**Dataset excerpts:**
-------

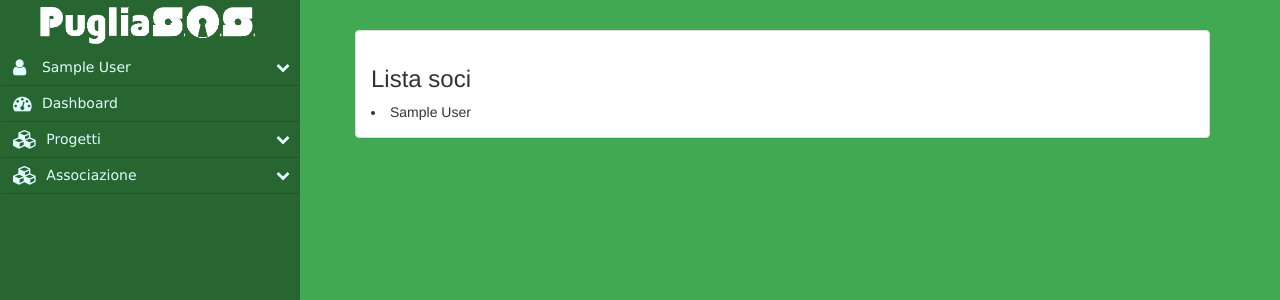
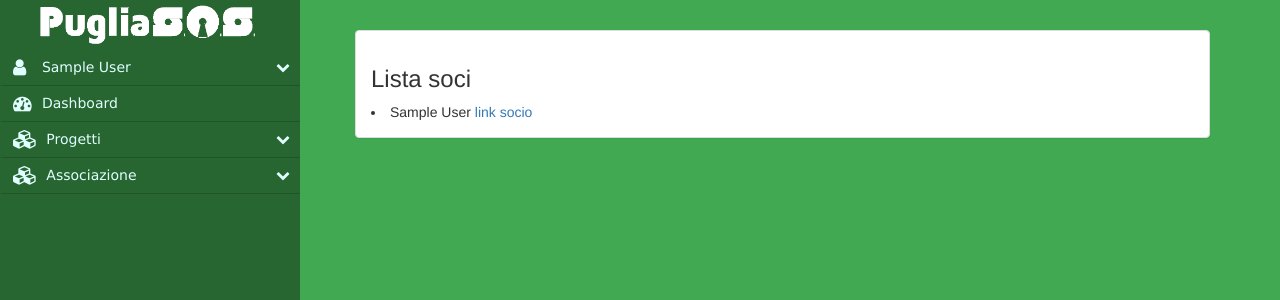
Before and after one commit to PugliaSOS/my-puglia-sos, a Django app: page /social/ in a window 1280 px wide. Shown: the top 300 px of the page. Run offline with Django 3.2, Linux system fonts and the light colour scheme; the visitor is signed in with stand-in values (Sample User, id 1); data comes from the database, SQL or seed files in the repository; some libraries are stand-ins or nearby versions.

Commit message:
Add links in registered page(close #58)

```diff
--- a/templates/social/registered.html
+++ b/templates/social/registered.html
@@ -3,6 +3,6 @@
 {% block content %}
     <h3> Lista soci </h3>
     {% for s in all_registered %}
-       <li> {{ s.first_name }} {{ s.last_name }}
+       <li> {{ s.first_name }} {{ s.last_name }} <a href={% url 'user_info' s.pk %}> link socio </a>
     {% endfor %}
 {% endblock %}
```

-------

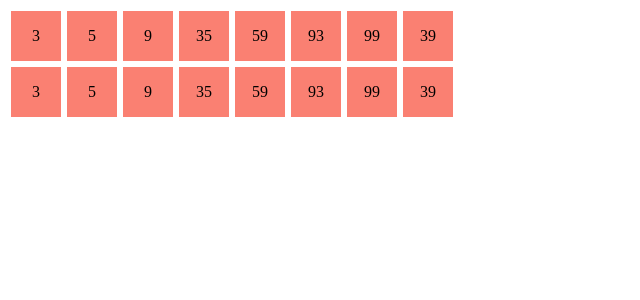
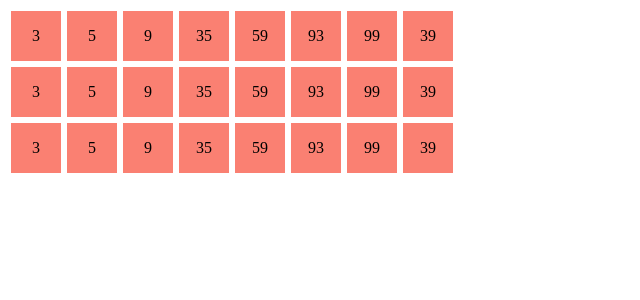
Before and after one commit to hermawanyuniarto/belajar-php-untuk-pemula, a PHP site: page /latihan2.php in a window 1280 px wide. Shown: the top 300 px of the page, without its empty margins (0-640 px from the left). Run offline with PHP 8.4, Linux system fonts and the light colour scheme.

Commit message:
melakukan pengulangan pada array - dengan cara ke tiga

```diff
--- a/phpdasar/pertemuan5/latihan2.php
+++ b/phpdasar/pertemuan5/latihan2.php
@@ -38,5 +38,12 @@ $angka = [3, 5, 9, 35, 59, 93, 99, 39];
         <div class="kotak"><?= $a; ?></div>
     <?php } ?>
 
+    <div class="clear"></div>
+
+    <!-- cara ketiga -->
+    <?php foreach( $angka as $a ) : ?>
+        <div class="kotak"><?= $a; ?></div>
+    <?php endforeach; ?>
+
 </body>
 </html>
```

-------

Tell how many lines in the entries above include the string "html", and write nothing but the number.

**RESPONSE:** 3